Last week, the area felt the effects of a heat wave that swept through much of the central and eastern United States. Five days last week, temperatures rose past 90 degrees, leading the weather service to place much of the region under a heat advisory.
So far, the area has had 5.4 inches of rainfall in July.
Bill Rice, 54, of Putnam County, said the combination of too much rain and excessive heat has put his 150-acre operation more than a month behind schedule.
"I'm just now getting the first cutting done," he said. "There may not be some second cuttings because the weather put me so far behind and it won't have time to come back."
Rice said he has been forced to work around the weather, cutting his fields when he normally wouldn't just because the rain finally let up.
"As soon as it stops raining, I'll have to jump in and start cutting even though it's wet," he said. "Normally I like at least a day or two for the ground to drain before I start cutting, but I just haven't had that option."
Because of the delays, Rice said he doubts he'll be able to turn a profit from this year's harvests.
"This year's going to be lucky to break even, with all this loss.

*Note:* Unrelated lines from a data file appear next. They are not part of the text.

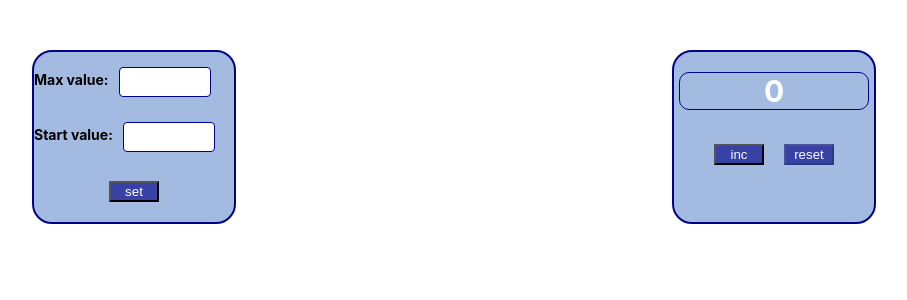
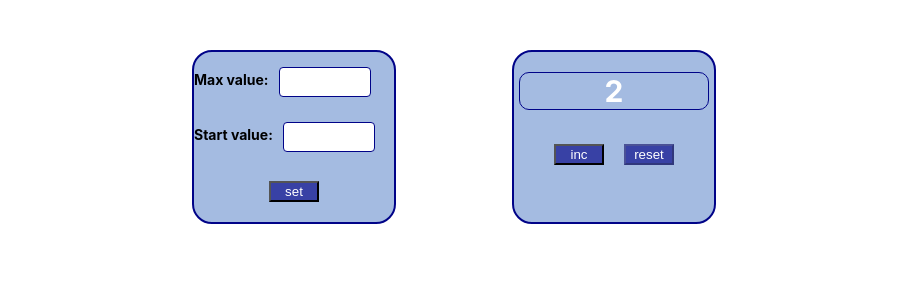
Before and after one commit to fireonex/Counter, a React (Create React App) app: page / in a window 1280 px wide. Shown: the top 300 px of the page, without its empty margins (186-1093 px from the left). Built offline with nearby package versions, Linux system fonts and the light colour scheme.

Commit message:
third commit

```diff
--- a/src/App.css
+++ b/src/App.css
@@ -1,6 +1,12 @@
 .App {
     text-align: center;
+
+}
+
+.countersBox {
     display: flex;
+    width: 50%;
+    margin: 0 auto;
 }
 
 .block {
@@ -66,6 +72,17 @@
     border: 1px solid #000388; /* рамка */
 }
 
+.inputErrorStyle {
+    text-align: center;
+    width: 80px; /* ширина */
+    padding: 5px; /* внутренние отступы */
+    margin: 10px; /* внешние отступы */
+    font-size: 16px; /* размер шрифта */
+    border-radius: 4px; /* скругление углов */
+    border: 1px solid red; /* рамка */
+    background-color: rgba(255, 0, 0, 0.31);
+}
+
 .inputWrapper {
     display: flex;
     margin: 5px auto;
--- a/src/App.tsx
+++ b/src/App.tsx
@@ -5,12 +5,19 @@ import {Button} from "./components/Button";
 import {CountClicker} from "./components/CountClicker";
 import {CountTuner} from "./components/CountTuner";
 
+
+
 function App() {
 
-    const maxValue = 5;
-    const minValue = 0;
+    const [maxValue, setMaxValue] = useState<number>(4)
+    const [minValue, setMinValue] = useState<number>(2)
+
+    const [temporaryMaxValue, setTemporaryMaxValue] = useState<number>(0)
+    const [temporaryMinValue, setTemporaryMinValue] = useState<number>(0)
+
 
     const [count, setCount] = useState(minValue)
+
 
     const CounterFunction = () => {
         setCount(num => (num <= maxValue ? num + 1 : num))
@@ -23,15 +30,38 @@ function App() {
 
     return (
         <div className="App">
-            <CountTuner classes={'block2'}/>
-            <div className={'block'}>
-                <CountClicker classes={count === maxValue ? 'red-num' : 'num'} countNum={count}/>
-                <Button name={'inc'} onClick={CounterFunction} classes={'inc-button'} disabled={count === maxValue}/>
-                <Button name={'reset'} onClick={ResetFunction} classes={'reset-button'} disabled={count === minValue}/>
-            </div>
+           <div className={'countersBox'}>
+               <CountTuner classes={'block2'}
+                           setMaxValue={setMaxValue}
+                           setMinValue={setMinValue}
+                           setTemporaryMaxValue={setTemporaryMaxValue}
+                           setTemporaryMinValue={setTemporaryMinValue}
+                           temporaryMaxValue={temporaryMaxValue}
+                           temporaryMinValue={temporaryMinValue}
+               />
+               <div className={'block'}>
+
+                   <CountClicker
+                       classes={count === maxValue ? 'red-num' : 'num'}
+                       countNum={count}
+
+                   />
+                   <Button name={'inc'}
+                           onClick={CounterFunction}
+                           classes={'inc-button'}
+                           disabled={count === maxValue}/>
+                   <Button name={'reset'}
+                           onClick={ResetFunction}
+                           classes={'reset-button'}
+                           disabled={count === minValue}/>
+               </div>
+           </div>
         </div>
     );
 }
+
+
+
 
 
 // Порядок выполнения самопроверочной работы "Счётчик"
--- a/src/components/CountClicker.tsx
+++ b/src/components/CountClicker.tsx
@@ -2,8 +2,6 @@ import React from "react";
 import '../App.css'
 
 type CountClickerType = {
-    // countFunc: () => void
-    // resetFunc: () => void
     classes: string
     countNum: number
 }
--- a/src/components/CountTuner.tsx
+++ b/src/components/CountTuner.tsx
@@ -1,26 +1,61 @@
-import React from "react";
+import React, {ChangeEvent} from "react";
 import '../App.css'
 import {Button} from "./Button";
 
+
 type CountClickerType = {
-    // countFunc: () => void
-    // resetFunc: () => void
     classes: string
-    //countNum: number
+    setMaxValue: (maxValue: number) => void
+    setMinValue: (minValue: number) => void
+    setTemporaryMaxValue: (temporaryMaxValue: number) => void;
+    setTemporaryMinValue: (temporaryMinValue: number) => void;
+    temporaryMaxValue: number
+    temporaryMinValue: number
 }
 
-export const CountTuner = ({classes}:CountClickerType) => {
+
+export const CountTuner = ({classes,
+                               setMaxValue,
+                               setMinValue,
+                               setTemporaryMaxValue,
+                               setTemporaryMinValue,
+                               temporaryMaxValue,
+                               temporaryMinValue}:CountClickerType) => {
+
+
+    const setMaxValueHandler = (e: ChangeEvent<HTMLInputElement>) => {
+        setTemporaryMaxValue(Number(e.target.value))
+    }
+
+    const setMinValueHandler = (e: ChangeEvent<HTMLInputElement>) => {
+        setTemporaryMinValue(Number(e.target.value))
+    }
+
+    const saveButtonHandler = () => {
+        setMaxValue(temporaryMaxValue)
+        setMinValue(temporaryMinValue)
+    }
+
+    //{temporaryMaxValue < 0 ? 'inputErrorStyle' : 'inputStyle'}
+
     return (
         <div className={classes}>
             <div className={'inputWrapper'}>
                 <p className={'inputName'}>Max value:</p>
-                <input type="number" className={'inputStyle'}/>
+                <input type="number"
+                       className={temporaryMaxValue < 0 ? 'inputErrorStyle' : 'inputStyle'}
+                       onChange={setMaxValueHandler}
+                />
             </div>
             <div className={'inputWrapper'}>
                 <p className={'inputName'}>Start value:</p>
-                <input type="number" className={'inputStyle'}/>
+                <input type="number"
+                       className={temporaryMinValue < 0 ? 'inputErrorStyle' : 'inputStyle'}
+                       onChange={setMinValueHandler}
+                />
             </div>
-            <Button name={'set'} disabled={false} classes={'inc-button'} onClick={() => {}}/>
+            <Button name={'set'} classes={'inc-button'} onClick={saveButtonHandler}
+                    disabled={temporaryMaxValue < 0 || temporaryMinValue < 0}/>
         </div>
     )
 }
```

When the hay is like this, people don't want to buy it. They look at it and say, 'That hay's bad,' and you end up having to drop the price."
Rice said his overall bottom line would ultimately depend on conditions for the rest of summer.
"This all depends on the weather, and we all depend on it," he said.
Contact writer Charles Young at charles.yo...@dailymail.com or 304-348-1796.